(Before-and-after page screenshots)
━━━━━━━━━━
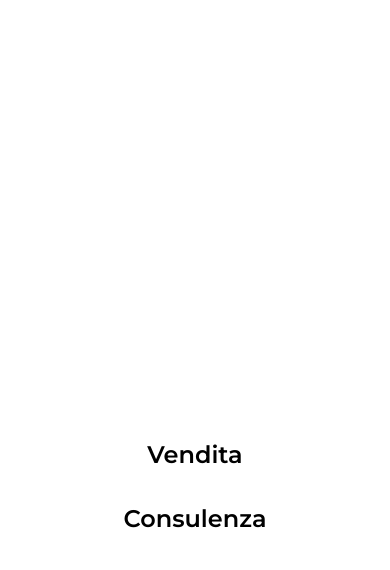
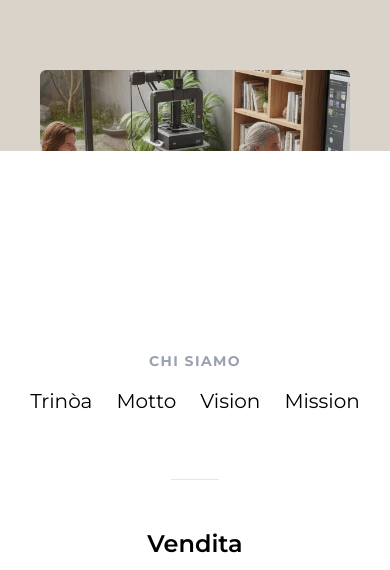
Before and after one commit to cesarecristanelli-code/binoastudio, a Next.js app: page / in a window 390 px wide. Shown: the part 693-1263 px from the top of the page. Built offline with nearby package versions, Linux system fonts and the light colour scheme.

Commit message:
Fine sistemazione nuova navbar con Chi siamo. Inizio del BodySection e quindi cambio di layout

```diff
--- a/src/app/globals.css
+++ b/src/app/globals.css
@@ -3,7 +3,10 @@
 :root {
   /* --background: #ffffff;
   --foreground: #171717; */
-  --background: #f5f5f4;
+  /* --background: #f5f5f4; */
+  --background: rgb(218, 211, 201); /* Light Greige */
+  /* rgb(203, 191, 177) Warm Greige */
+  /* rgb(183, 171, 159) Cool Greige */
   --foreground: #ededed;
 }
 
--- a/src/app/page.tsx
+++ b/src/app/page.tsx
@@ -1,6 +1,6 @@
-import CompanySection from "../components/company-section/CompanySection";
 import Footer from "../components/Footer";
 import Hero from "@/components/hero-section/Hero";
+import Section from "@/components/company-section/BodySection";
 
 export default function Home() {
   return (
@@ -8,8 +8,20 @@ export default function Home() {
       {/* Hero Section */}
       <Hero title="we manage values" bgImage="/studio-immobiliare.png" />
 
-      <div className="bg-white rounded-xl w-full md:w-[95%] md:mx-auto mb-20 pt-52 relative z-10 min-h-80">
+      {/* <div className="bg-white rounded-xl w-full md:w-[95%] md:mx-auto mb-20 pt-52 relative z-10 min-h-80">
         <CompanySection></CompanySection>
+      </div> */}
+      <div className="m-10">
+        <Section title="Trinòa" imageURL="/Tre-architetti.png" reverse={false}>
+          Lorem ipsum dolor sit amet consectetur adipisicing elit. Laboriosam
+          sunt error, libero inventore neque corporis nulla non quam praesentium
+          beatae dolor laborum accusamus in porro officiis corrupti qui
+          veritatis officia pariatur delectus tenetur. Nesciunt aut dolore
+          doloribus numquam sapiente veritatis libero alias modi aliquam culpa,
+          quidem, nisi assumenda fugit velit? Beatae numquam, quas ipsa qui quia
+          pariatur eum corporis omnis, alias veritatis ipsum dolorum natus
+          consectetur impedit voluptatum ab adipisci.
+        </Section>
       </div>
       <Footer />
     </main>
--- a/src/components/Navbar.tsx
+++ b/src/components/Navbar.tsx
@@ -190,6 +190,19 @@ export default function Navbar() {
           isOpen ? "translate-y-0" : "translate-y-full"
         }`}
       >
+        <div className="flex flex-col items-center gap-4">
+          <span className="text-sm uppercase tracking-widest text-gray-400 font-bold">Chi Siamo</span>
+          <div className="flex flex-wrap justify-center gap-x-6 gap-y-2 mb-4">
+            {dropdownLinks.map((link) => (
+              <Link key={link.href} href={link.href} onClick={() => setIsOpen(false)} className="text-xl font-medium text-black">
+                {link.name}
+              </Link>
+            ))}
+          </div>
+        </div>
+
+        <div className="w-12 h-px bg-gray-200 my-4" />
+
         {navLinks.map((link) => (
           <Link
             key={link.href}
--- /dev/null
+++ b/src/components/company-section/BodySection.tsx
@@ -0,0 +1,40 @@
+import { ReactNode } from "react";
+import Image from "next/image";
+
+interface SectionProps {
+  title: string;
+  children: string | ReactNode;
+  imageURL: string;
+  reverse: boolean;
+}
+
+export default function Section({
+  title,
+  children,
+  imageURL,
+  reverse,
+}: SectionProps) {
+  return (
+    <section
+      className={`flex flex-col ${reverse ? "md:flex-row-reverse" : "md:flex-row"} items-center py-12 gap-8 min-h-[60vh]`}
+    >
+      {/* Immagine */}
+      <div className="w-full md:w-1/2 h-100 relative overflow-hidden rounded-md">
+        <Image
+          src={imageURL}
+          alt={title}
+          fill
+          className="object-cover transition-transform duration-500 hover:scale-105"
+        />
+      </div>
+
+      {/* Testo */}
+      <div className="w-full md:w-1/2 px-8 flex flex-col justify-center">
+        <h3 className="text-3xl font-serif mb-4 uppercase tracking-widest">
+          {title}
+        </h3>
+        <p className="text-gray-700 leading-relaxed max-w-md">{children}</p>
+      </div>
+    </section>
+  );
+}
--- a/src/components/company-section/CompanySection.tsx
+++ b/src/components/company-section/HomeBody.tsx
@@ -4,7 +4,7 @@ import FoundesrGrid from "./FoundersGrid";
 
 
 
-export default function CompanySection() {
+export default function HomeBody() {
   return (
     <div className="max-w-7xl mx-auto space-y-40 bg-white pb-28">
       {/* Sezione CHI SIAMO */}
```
━━━━━━━━━━
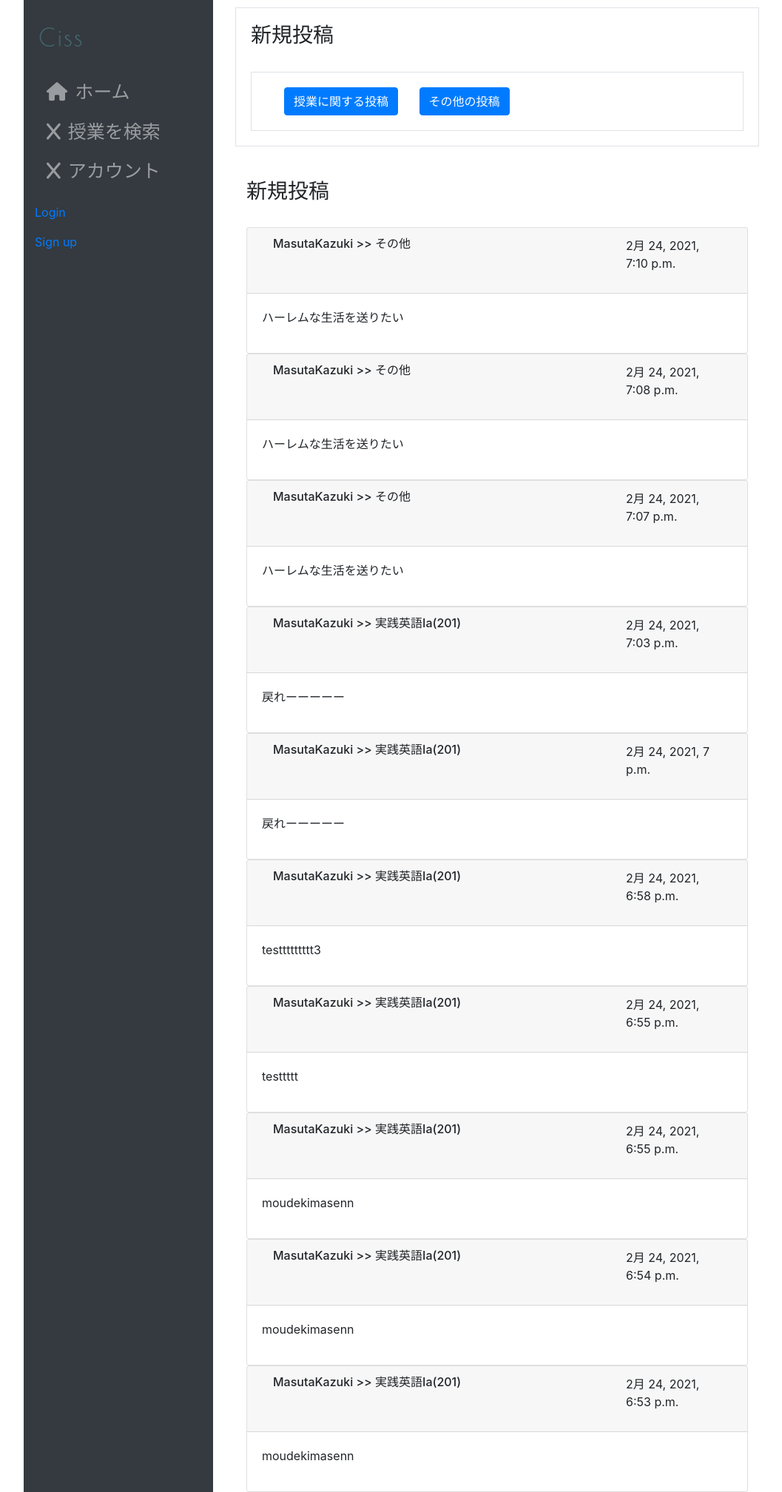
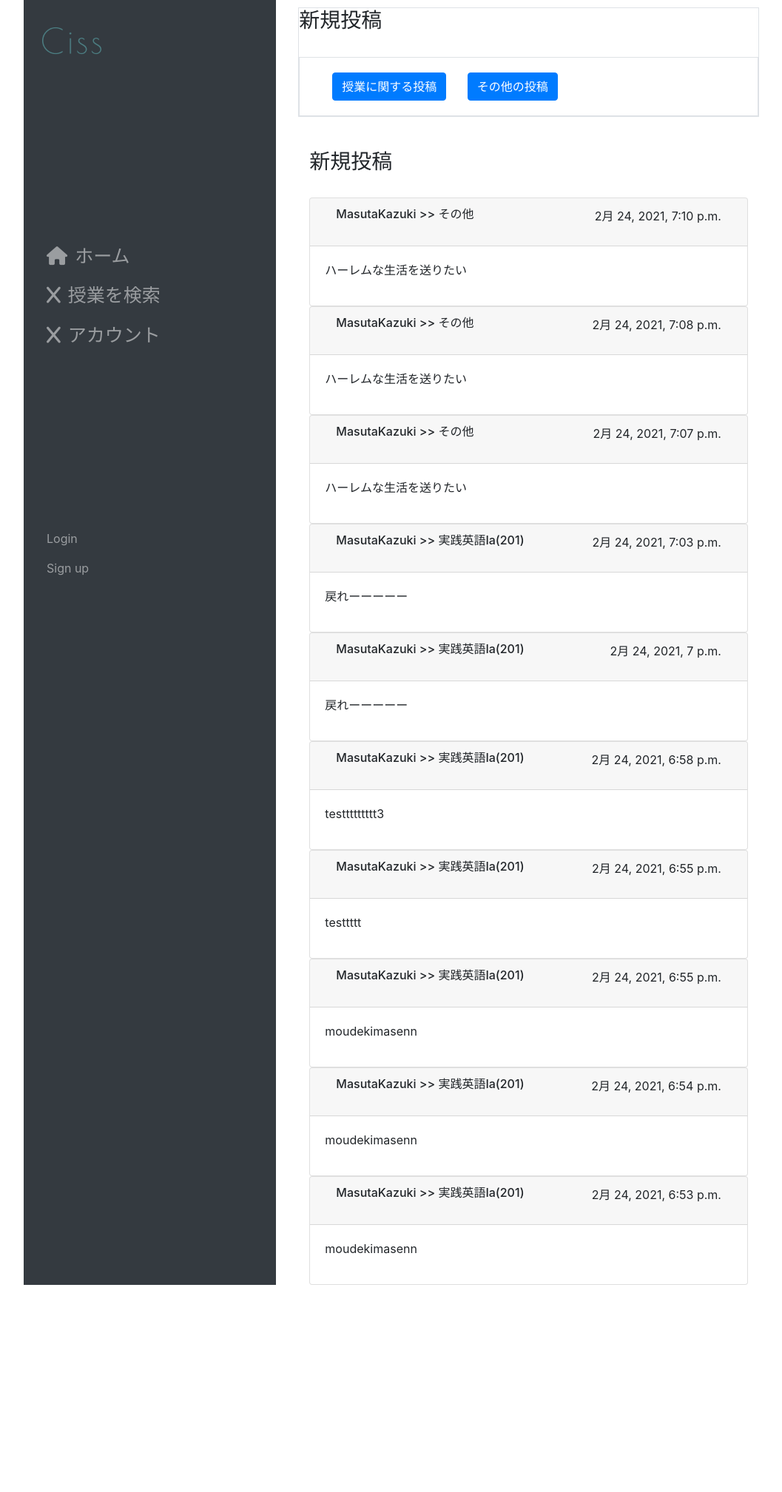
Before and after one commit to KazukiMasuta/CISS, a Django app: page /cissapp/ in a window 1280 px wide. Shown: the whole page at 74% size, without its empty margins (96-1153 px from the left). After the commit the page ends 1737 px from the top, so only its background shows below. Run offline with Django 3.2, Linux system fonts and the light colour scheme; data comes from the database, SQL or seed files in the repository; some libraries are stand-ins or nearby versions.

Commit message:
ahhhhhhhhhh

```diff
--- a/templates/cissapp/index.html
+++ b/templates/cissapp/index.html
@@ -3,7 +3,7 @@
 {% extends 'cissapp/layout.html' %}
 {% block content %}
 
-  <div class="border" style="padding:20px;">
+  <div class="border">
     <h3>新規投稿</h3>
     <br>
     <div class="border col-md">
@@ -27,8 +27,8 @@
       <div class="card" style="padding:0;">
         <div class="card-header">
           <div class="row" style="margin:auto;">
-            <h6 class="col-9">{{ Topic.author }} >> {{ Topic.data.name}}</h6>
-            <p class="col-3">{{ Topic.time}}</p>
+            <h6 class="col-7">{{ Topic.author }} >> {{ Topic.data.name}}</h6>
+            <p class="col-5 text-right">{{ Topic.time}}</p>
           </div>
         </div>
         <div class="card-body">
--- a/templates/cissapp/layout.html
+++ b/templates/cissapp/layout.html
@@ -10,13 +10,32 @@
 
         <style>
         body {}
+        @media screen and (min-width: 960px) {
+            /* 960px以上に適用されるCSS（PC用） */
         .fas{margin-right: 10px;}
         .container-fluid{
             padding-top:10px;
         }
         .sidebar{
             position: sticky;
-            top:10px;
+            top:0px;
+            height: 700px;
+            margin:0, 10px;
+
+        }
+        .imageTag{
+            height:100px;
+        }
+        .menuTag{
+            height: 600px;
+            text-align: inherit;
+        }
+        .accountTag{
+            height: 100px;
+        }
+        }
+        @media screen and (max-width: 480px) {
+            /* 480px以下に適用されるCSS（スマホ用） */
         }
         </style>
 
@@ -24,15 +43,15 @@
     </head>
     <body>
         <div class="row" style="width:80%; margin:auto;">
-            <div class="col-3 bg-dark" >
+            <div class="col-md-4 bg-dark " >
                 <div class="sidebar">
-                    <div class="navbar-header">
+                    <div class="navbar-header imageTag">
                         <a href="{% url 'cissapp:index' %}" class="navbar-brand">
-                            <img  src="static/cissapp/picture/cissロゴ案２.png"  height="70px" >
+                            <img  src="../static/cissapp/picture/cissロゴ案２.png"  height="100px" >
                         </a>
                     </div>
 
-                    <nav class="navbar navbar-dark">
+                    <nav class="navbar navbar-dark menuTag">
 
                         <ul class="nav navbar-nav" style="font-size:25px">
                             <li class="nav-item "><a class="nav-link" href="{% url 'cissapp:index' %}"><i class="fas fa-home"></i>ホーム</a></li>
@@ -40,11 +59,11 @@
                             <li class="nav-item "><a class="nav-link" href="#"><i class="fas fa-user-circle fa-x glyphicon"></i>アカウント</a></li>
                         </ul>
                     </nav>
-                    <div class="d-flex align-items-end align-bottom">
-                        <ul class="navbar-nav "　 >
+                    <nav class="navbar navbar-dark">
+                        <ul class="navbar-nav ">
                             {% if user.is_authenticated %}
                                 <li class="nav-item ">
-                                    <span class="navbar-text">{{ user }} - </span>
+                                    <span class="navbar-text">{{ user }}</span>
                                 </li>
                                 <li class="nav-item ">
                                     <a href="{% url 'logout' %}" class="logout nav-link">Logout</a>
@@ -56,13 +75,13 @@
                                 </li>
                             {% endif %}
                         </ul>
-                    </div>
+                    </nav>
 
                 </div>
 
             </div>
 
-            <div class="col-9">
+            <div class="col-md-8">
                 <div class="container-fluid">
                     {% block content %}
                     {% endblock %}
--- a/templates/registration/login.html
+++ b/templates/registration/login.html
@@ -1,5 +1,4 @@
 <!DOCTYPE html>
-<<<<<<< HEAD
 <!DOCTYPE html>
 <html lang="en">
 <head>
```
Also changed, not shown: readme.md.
━━━━━━━━━━
- Exercise:
Of the lines above, copy each that contains "CompanySection".

- Problem solution:
-import CompanySection from "../components/company-section/CompanySection";
         <CompanySection></CompanySection>
--- a/src/components/company-section/CompanySection.tsx
-export default function CompanySection() {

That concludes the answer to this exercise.